Modification records
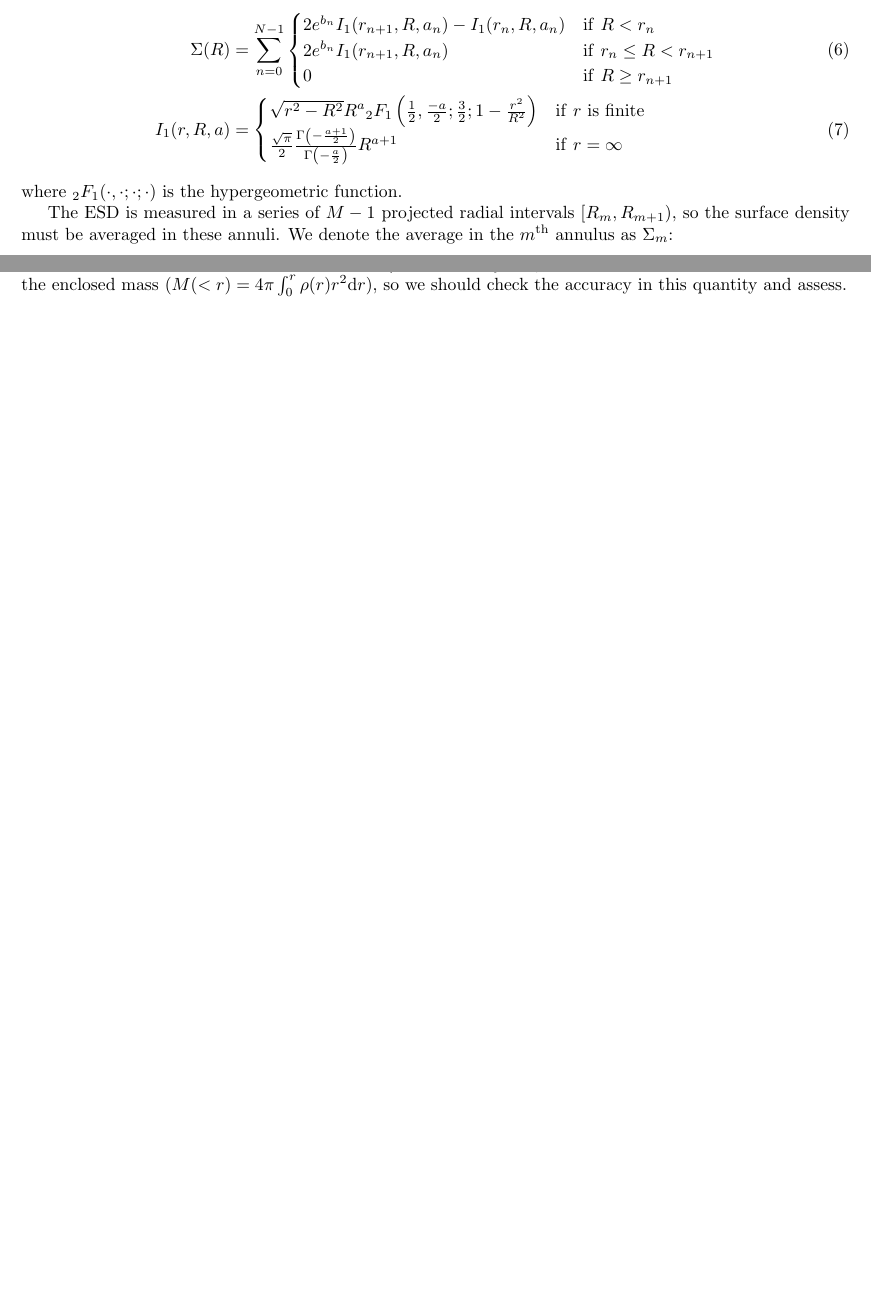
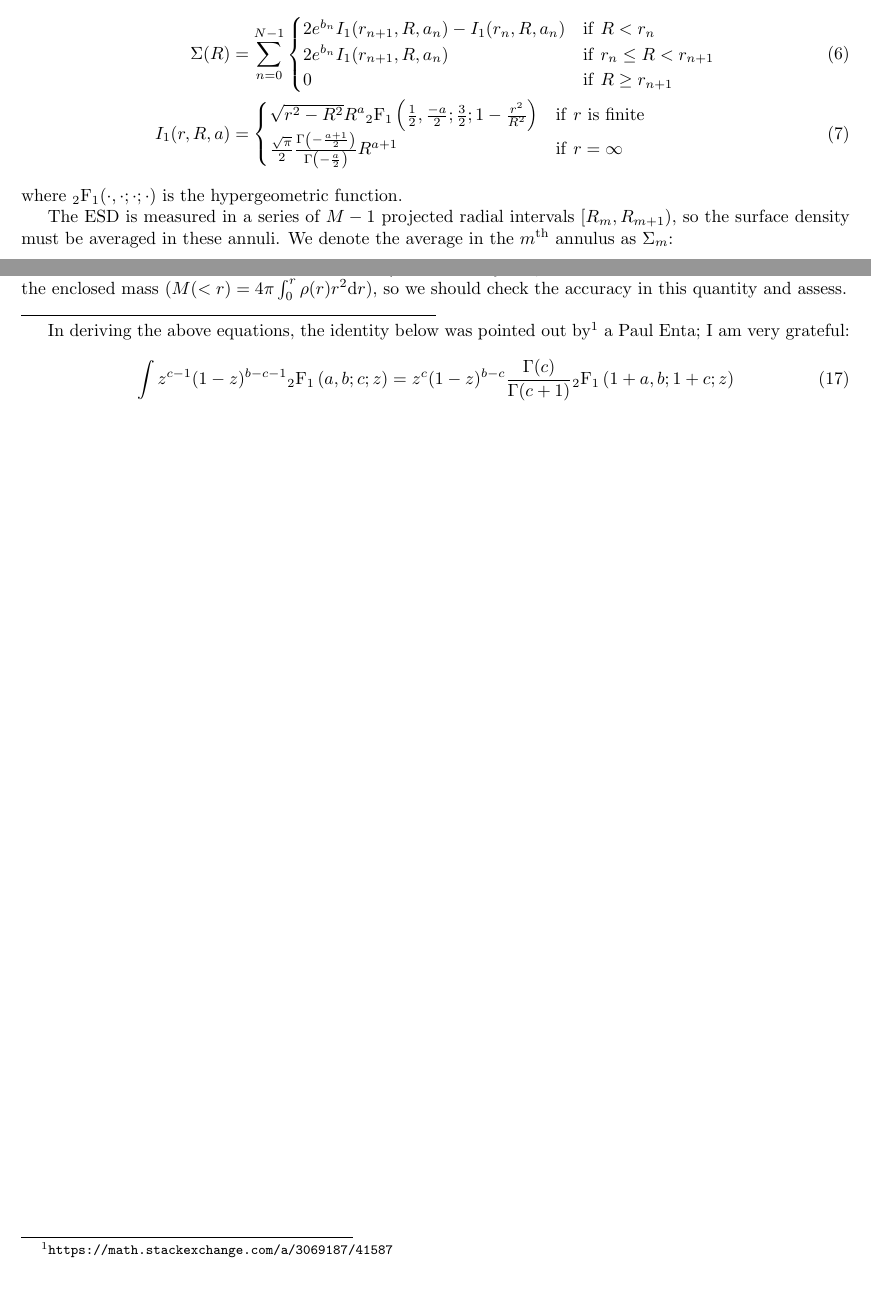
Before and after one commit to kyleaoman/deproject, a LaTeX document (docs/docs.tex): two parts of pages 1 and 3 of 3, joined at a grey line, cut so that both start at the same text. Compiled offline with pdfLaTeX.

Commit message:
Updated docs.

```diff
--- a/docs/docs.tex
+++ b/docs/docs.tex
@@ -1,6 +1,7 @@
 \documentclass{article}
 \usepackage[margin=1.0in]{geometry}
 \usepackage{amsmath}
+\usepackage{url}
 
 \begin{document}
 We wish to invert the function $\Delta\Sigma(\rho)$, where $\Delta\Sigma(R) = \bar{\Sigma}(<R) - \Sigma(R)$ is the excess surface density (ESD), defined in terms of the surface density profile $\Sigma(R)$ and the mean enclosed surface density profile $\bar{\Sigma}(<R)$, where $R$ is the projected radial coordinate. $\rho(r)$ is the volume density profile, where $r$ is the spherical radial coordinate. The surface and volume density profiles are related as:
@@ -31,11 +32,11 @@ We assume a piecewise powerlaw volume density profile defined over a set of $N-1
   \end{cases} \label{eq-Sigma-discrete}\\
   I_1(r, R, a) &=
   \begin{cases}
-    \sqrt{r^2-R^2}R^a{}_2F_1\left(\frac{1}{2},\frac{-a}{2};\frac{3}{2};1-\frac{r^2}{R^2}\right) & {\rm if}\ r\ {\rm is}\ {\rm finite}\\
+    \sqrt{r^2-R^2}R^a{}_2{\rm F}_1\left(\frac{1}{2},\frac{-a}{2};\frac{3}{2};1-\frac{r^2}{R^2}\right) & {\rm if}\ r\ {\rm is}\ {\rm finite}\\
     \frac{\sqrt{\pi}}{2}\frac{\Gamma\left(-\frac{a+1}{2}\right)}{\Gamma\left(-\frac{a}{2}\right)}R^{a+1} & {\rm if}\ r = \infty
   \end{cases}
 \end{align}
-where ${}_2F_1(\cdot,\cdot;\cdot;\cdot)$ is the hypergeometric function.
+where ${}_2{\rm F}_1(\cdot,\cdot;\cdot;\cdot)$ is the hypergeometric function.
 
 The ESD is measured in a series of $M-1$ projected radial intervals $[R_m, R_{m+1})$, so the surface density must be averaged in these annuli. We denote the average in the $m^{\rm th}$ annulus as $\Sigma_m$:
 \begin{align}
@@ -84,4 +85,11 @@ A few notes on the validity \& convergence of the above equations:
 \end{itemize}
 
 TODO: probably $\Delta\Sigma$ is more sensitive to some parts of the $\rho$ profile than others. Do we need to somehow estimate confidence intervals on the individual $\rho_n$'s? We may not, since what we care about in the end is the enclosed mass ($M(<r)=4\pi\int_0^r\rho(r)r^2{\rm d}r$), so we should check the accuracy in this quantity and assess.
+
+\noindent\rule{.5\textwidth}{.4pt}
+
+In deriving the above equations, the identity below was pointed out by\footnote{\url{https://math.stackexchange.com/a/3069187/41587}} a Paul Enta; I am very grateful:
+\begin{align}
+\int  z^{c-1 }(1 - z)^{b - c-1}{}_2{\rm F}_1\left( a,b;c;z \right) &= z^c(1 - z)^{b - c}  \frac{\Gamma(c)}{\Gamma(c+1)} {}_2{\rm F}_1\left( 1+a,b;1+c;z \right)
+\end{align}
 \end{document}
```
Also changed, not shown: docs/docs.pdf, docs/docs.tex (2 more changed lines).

- [ABOUT THIS TASK] In the entries above, count the lines that contain the string "cases" and reply with the number only.

- [WRITTEN ANSWER] 3